There was considerable outrage at the time when news broke last year that the Laois hurlers would be excluded from the Leinster championship in 2018 in favour of a new Tier 2 competition.
While Laois have struggled to make an impact in Leinster, they’ve pushed some of the big names close over the years and have had occasional memorable moments – like the win over Offaly under Cheddar Plunkett a couple of years ago and close scrapes against Kilkenny, Galway and Offaly in the last 20 years.
But this year they’ve been left out of the loop and instead will play in a new competition, named after the former Galway great and President of the GAA, Joe McDonagh.
Their opponents will be their peers from the lower reaches of the game – Westmeath, Antrim, Kerry, Carlow and Meath.
They play all of those teams – five games in six weeks – beginning with Westmeath at home this Saturday against Saturday.

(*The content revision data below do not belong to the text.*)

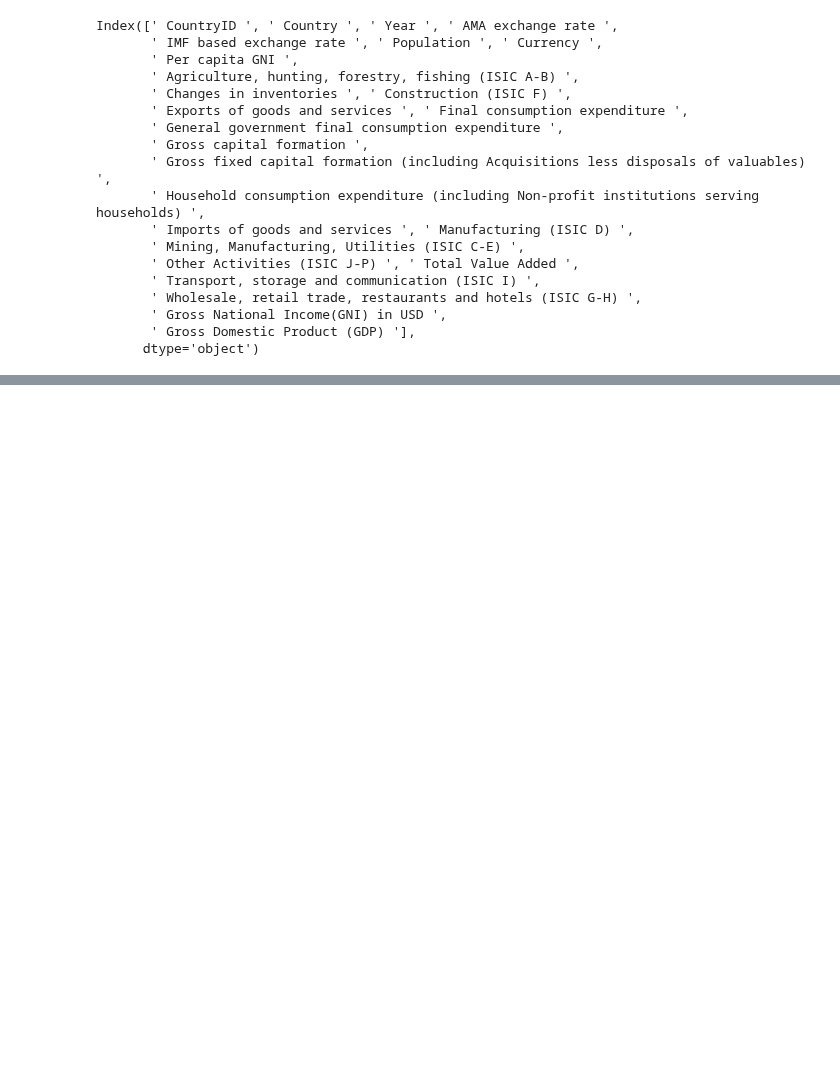
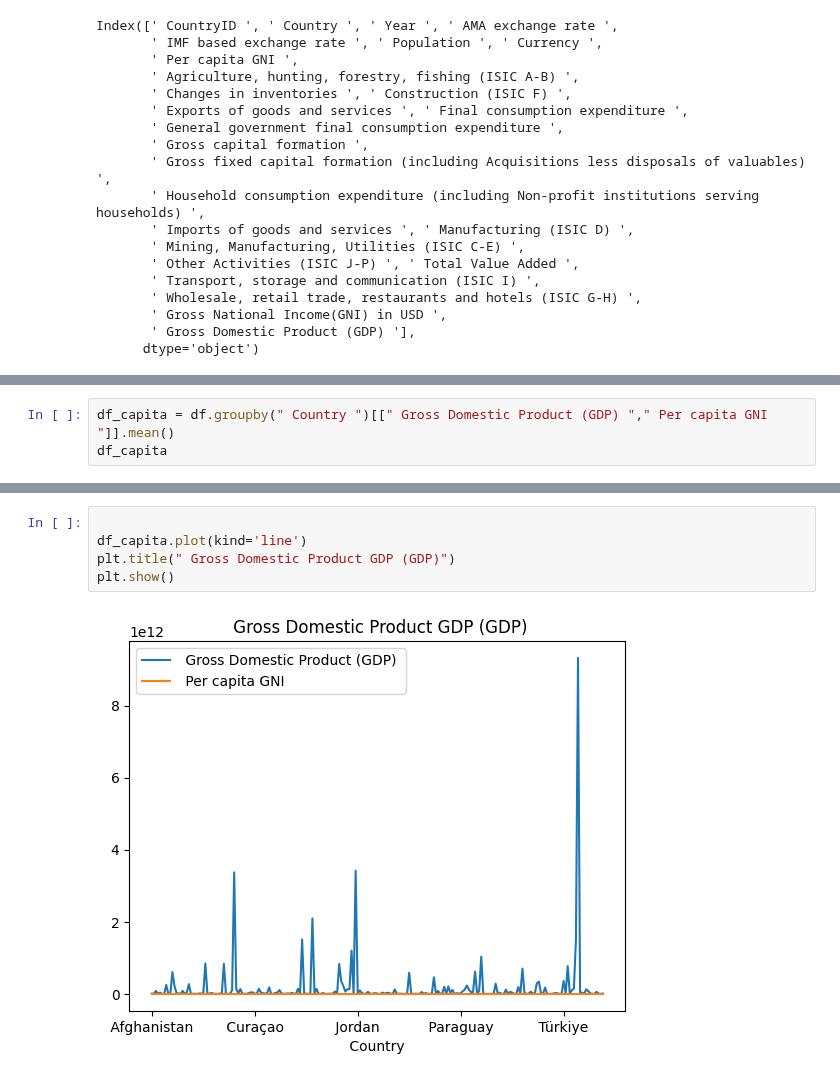
Before and after one commit to khoulaCode/machine-learning-code-orbit, a Jupyter notebook: from_almuhannad/global_economy_indicator.ipynb, the cells around one changed output, grey strips where cells are left out. Drawn from its saved outputs; the diff is of its cells as text; blank space fills up the shorter version.

```diff
--- a/from_almuhannad/global_economy_indicator.ipynb
+++ b/from_almuhannad/global_economy_indicator.ipynb
@@ -118,0 +79,3 @@ df.tail(10)
+# %%
+df_capita = df.groupby(" Country ")[[" Gross Domestic Product (GDP) "," Per capita GNI "]].mean()
+df_capita
@@ -118,0 +126,7 @@ df.tail(10)
+# %%
+
+df_capita.plot(kind='line')
+plt.title(" Gross Domestic Product GDP (GDP)")
+plt.show()
+# %% [output]
+[figure, added]
```
Also changed, not shown: parts of 15 cells of this notebook.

They then face a tough spell of having to play Kerry away on Sunday week, May 13, and then head to Antrim the following Saturday, May 19.
Should Laois finish as one of the top two teams, they’ll reach the inaugural final of this competition in Croke Park and then have a shot at one of the bigger guns in the All Ireland series.

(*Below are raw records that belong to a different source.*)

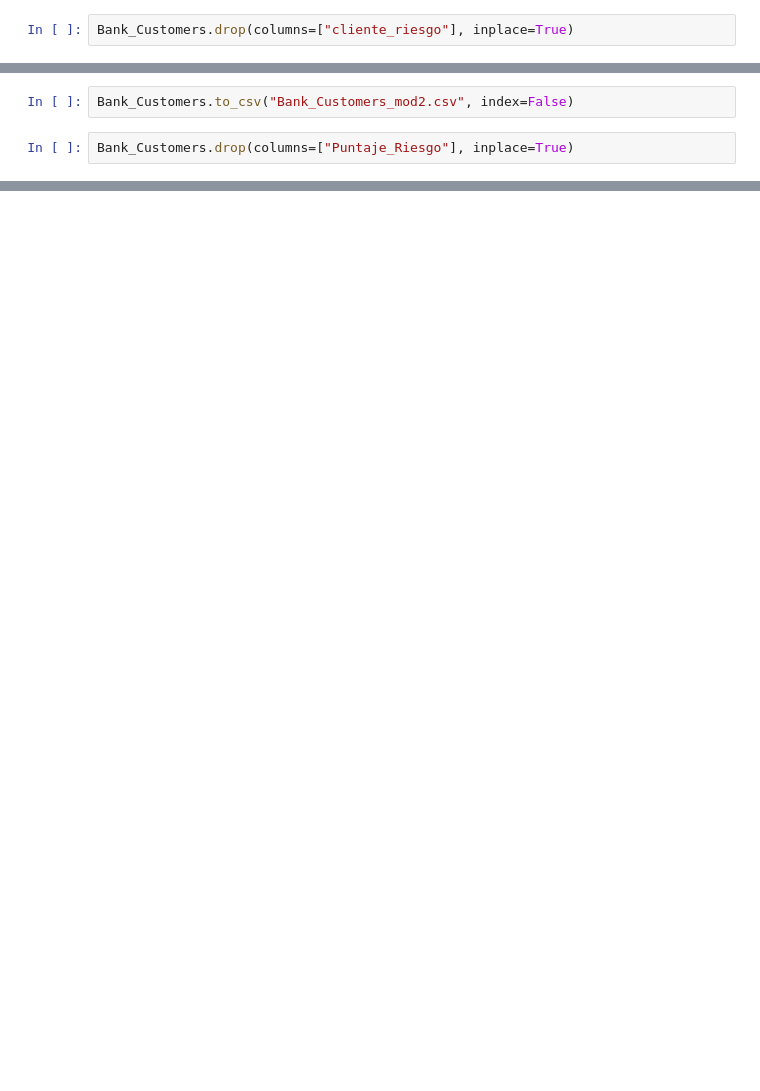
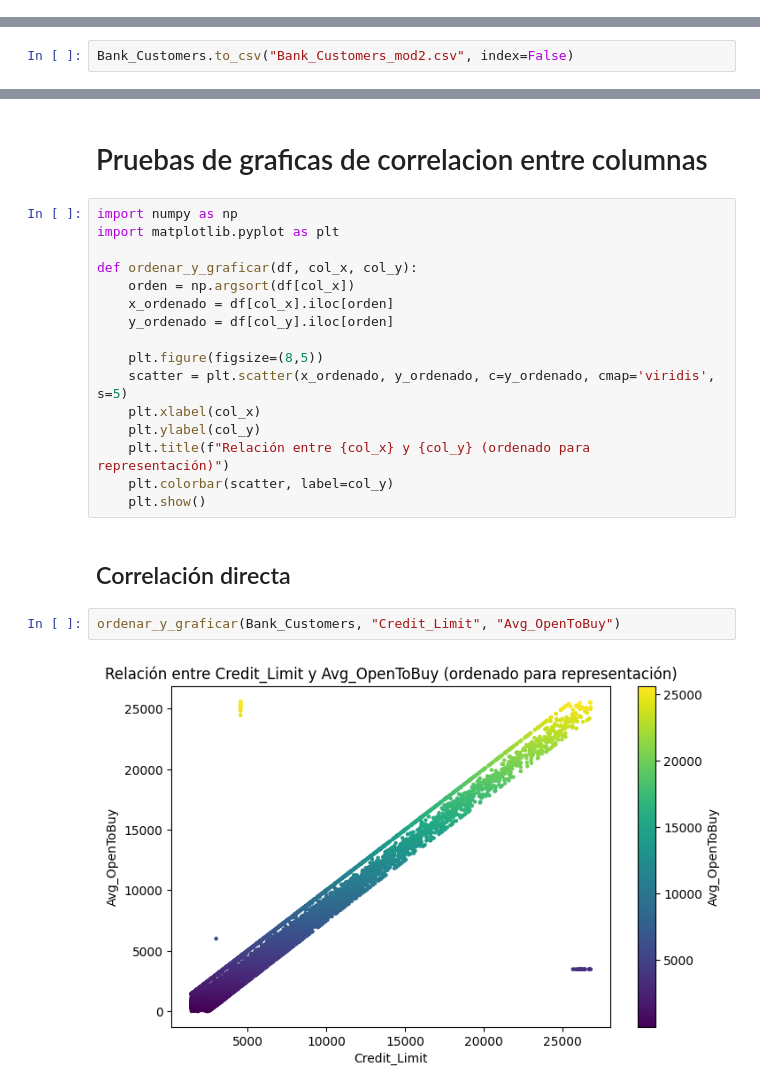
Before and after one commit to jairosann/Trabajo-Programaci-n, a Jupyter notebook: Programacion2.ipynb, the cells around one changed output, grey strips where cells are left out. Drawn from its saved outputs; the diff is of its cells as text; blank space fills up the shorter version.

```diff
--- a/Programacion2.ipynb
+++ b/Programacion2.ipynb
@@ -1076,5 +1047,3 @@ Riesgo_Impago
 no_riesgo    8623
 riesgo       1504
 Name: count, dtype: int64
-# %%
-Bank_Customers.drop(columns=["cliente_riesgo"], inplace=True)
@@ -1132,4 +1086,2 @@ See the caveats in the documentation: https://pandas.pydata.org/pandas-docs/stab
 # %%
 Bank_Customers.to_csv("Bank_Customers_mod2.csv", index=False)
-# %%
-Bank_Customers.drop(columns=["Puntaje_Riesgo"], inplace=True)
@@ -1200,0 +1238,24 @@ Name: count, dtype: int64
+# %% [markdown]
+# Pruebas de graficas de correlacion entre columnas
+# %%
+import numpy as np
+import matplotlib.pyplot as plt
+
+def ordenar_y_graficar(df, col_x, col_y):
+    orden = np.argsort(df[col_x])
+    x_ordenado = df[col_x].iloc[orden]
+    y_ordenado = df[col_y].iloc[orden]
+
+    plt.figure(figsize=(8,5))
+    scatter = plt.scatter(x_ordenado, y_ordenado, c=y_ordenado, cmap='viridis', s=5)
+    plt.xlabel(col_x)
+    plt.ylabel(col_y)
+    plt.title(f"Relación entre {col_x} y {col_y} (ordenado para representación)")
+    plt.colorbar(scatter, label=col_y)
+    plt.show()
+# %% [markdown]
+## Correlación directa
+# %%
+ordenar_y_graficar(Bank_Customers, "Credit_Limit", "Avg_OpenToBuy")
+# %% [output]
+[figure, added]
```
Also changed, not shown: parts of 24 cells of this notebook, 2 other files.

Laois manager Eamonn Kelly is excited about the challenge.
“We are really looking forward to it,” he said last week at a press evening ahead of the championship.
“We can’t drive the car through the rear-view mirror, you can only look at what is ahead of us. The Joe McDonagh Cup. We’re in a competition where, if we’re good enough, if we hurl to our potential, we have a chance of getting to play on the big stage, and that is all it is, is a chance. It’s up to us the make the best of that opportunity.

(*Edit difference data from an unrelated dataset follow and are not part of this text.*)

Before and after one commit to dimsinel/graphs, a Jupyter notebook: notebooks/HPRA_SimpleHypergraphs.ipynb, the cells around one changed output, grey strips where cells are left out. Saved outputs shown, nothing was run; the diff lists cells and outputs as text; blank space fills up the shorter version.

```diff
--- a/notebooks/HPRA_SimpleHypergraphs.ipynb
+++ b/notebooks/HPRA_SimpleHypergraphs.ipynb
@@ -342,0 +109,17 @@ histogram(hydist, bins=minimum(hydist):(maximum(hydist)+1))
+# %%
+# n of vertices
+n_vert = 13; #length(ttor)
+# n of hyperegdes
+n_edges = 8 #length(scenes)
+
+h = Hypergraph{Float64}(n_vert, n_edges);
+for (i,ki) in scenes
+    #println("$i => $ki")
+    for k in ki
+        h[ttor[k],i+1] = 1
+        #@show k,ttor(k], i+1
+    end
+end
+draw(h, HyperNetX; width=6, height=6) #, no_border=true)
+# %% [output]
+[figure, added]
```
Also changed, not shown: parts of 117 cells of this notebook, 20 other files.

“A lot of lads are putting in a huge effort, doing as much as any other top tier county, in terms of preparation and effort, and they might never have got to play in Croke Park.
“Now is the opportunity, for the likes of Roddy (captain Ross King) it probably would be a dream come true to walk up the steps of the Hogan Stand to receive a bit of silverware in front of a decent crowd.
“They are the stages you want play on, and the winner of that gets into the Leinster championship next year and the two that contest the final get to play in an All-Ire;and preliminary quarter-final. There’s an awful lot to play for.”
Kelly says that there are no easy games ahead, and that slip ups will be punished.
“They’re all big games, because when you look at the teams in the Joe McDonagh Cup, any two I believe could be in the final. Like Westmeath, Carlow turned them over (in the Division 2A final0, you’ve Antrim, Kerry, Meath, any of the six could end up in the final.
“I think there will be an awful lot of those teams beating each other.”
And Kelly reckons too, that it’ll be important that his players remain injury free throughout the campaign – as the squad depth will be tested.
The one bit of a gap is when the U-21 championship is on, so it will be thick and fast. The biggest thing for us is, the lads have put in a massive effort this year coming in early in terms of preparation, and we didn’t compromise that, we kept the full month of October and November doing conditioning work, because last year from our first game in the championship to the last game against Dublin, we were down eight players.
“If that happens us again we won’t be in a position to get to Croke Park, so it’s all about trying to mind ourselves going week on week.”
Laois’s first game is against Westmeath this Saturday at 3pm in O’Moore Park.